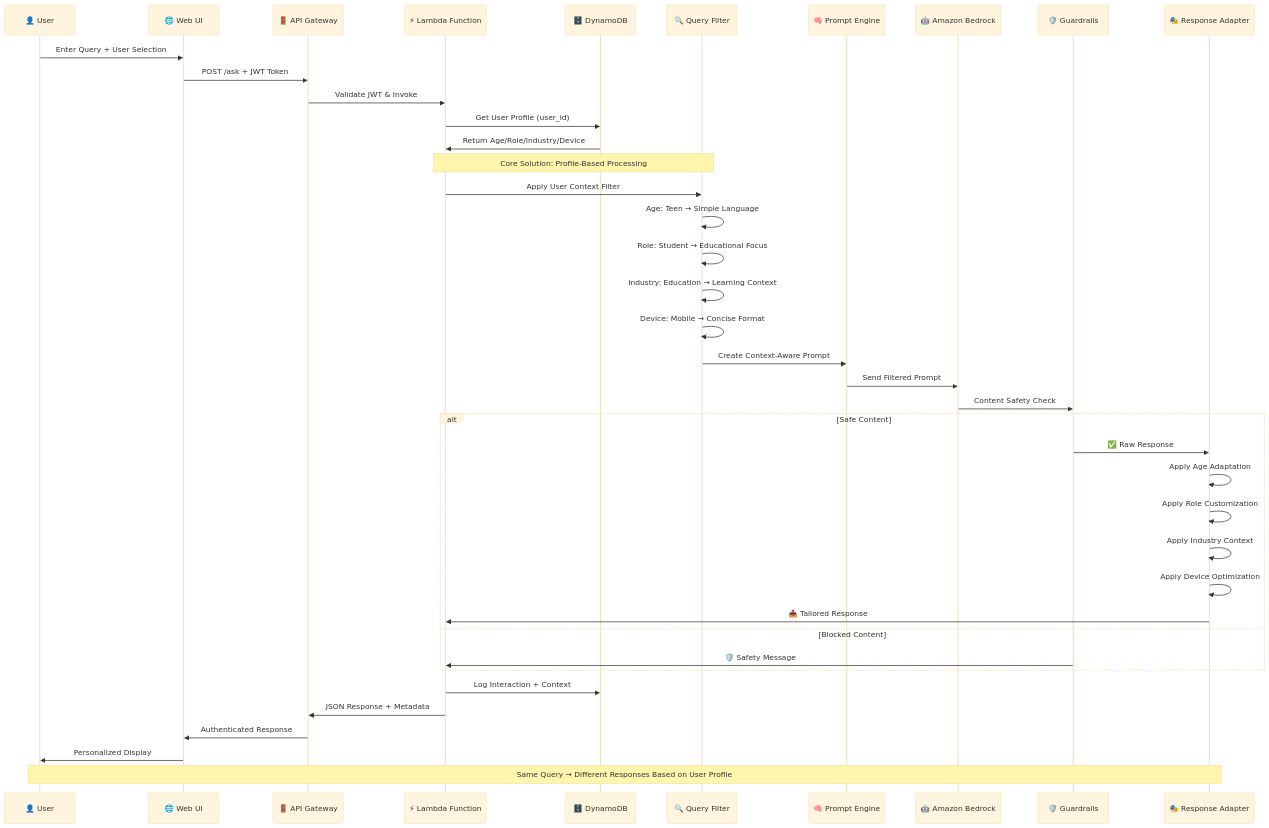
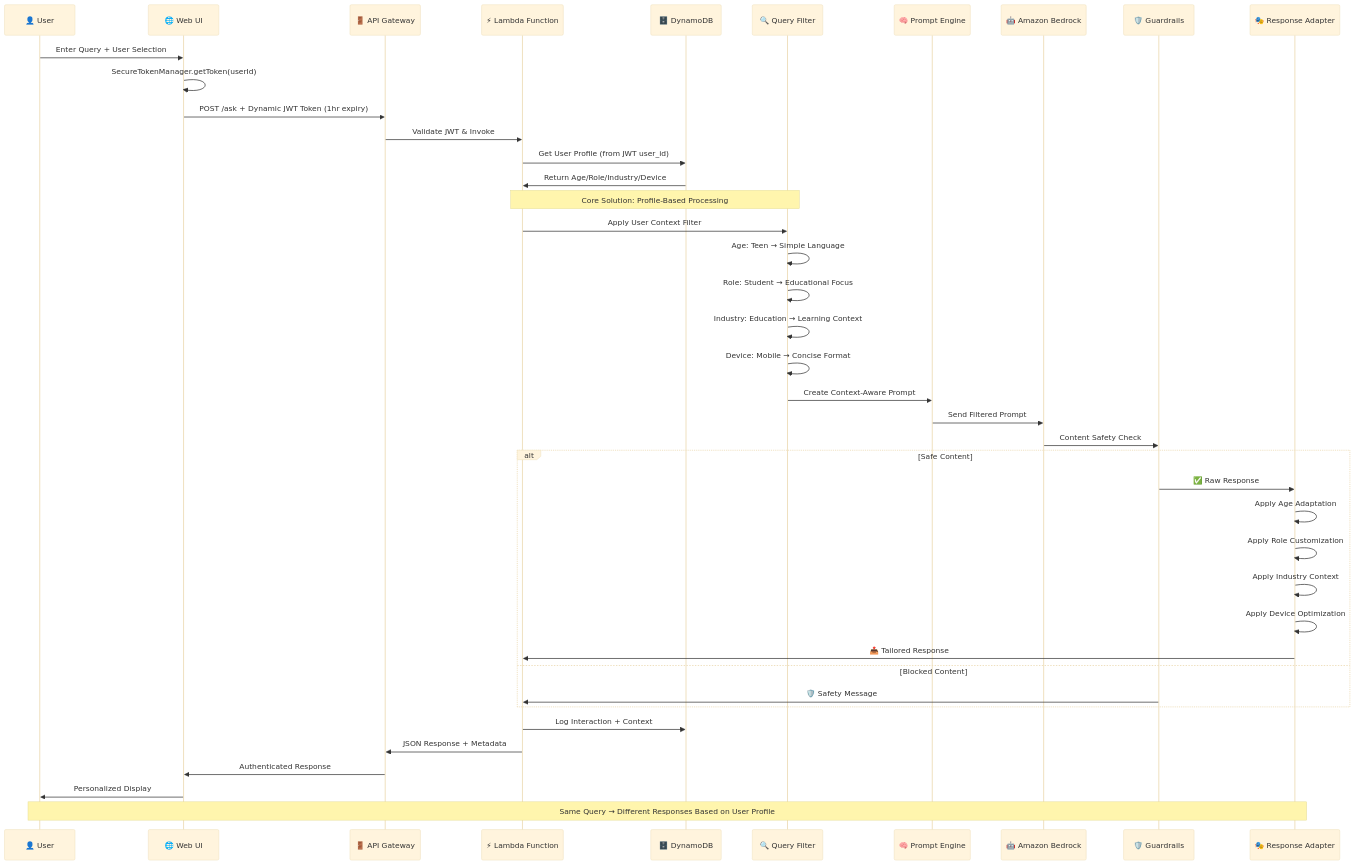
Before and after one commit to aws-samples/sample-age-responsive-context-aware-ai-bedrock-guardrails: the second of 4 diagrams in docs/architecture.md, drawn with Mermaid (base theme). The commit also changed other lines of this file and 28 other files, not shown here.

````diff
--- a/docs/architecture.md
+++ b/docs/architecture.md
@@ -19,48 +19,49 @@
 ```mermaid
 sequenceDiagram
     participant U as 👤 User
     participant W as 🌐 Web UI
     participant A as 🚪 API Gateway
     participant L as ⚡ Lambda Function
     participant D as 🗄️ DynamoDB
     participant F as 🔍 Query Filter
     participant P as 🧠 Prompt Engine
     participant B as 🤖 Amazon Bedrock
     participant G as 🛡️ Guardrails
     participant R as 🎭 Response Adapter
     
     U->>W: Enter Query + User Selection
-    W->>A: POST /ask + JWT Token
+    W->>W: SecureTokenManager.getToken(userId)
+    W->>A: POST /ask + Dynamic JWT Token (1hr expiry)
     A->>L: Validate JWT & Invoke
-    L->>D: Get User Profile (user_id)
+    L->>D: Get User Profile (from JWT user_id)
     D->>L: Return Age/Role/Industry/Device
     
     Note over L,F: Core Solution: Profile-Based Processing
     L->>F: Apply User Context Filter
     F->>F: Age: Teen → Simple Language
     F->>F: Role: Student → Educational Focus
     F->>F: Industry: Education → Learning Context
     F->>F: Device: Mobile → Concise Format
     
     F->>P: Create Context-Aware Prompt
     P->>B: Send Filtered Prompt
     B->>G: Content Safety Check
     
     alt Safe Content
         G->>R: ✅ Raw Response
         R->>R: Apply Age Adaptation
         R->>R: Apply Role Customization
         R->>R: Apply Industry Context
         R->>R: Apply Device Optimization
         R->>L: 📤 Tailored Response
     else Blocked Content
         G->>L: 🛡️ Safety Message
     end
     
     L->>D: Log Interaction + Context
     L->>A: JSON Response + Metadata
     A->>W: Authenticated Response
     W->>U: Personalized Display
     
     Note over U,R: Same Query → Different Responses Based on User Profile
 ```
````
______________________________
* REQUIRED ACTION
With the line that has "participant W as 🌐 Web UI" as the first and the line that has "else Blocked Content" as the last, repeat exactly that run of lines above and no more.

* FINAL ANSWER
     participant W as 🌐 Web UI
     participant A as 🚪 API Gateway
     participant L as ⚡ Lambda Function
     participant D as 🗄️ DynamoDB
     participant F as 🔍 Query Filter
     participant P as 🧠 Prompt Engine
     participant B as 🤖 Amazon Bedrock
     participant G as 🛡️ Guardrails
     participant R as 🎭 Response Adapter
     
     U->>W: Enter Query + User Selection
-    W->>A: POST /ask + JWT Token
+    W->>W: SecureTokenManager.getToken(userId)
+    W->>A: POST /ask + Dynamic JWT Token (1hr expiry)
     A->>L: Validate JWT & Invoke
-    L->>D: Get User Profile (user_id)
+    L->>D: Get User Profile (from JWT user_id)
     D->>L: Return Age/Role/Industry/Device
     
     Note over L,F: Core Solution: Profile-Based Processing
     L->>F: Apply User Context Filter
     F->>F: Age: Teen → Simple Language
     F->>F: Role: Student → Educational Focus
     F->>F: Industry: Education → Learning Context
     F->>F: Device: Mobile → Concise Format
     
     F->>P: Create Context-Aware Prompt
     P->>B: Send Filtered Prompt
     B->>G: Content Safety Check
     
     alt Safe Content
         G->>R: ✅ Raw Response
         R->>R: Apply Age Adaptation
         R->>R: Apply Role Customization
         R->>R: Apply Industry Context
         R->>R: Apply Device Optimization
         R->>L: 📤 Tailored Response
     else Blocked Content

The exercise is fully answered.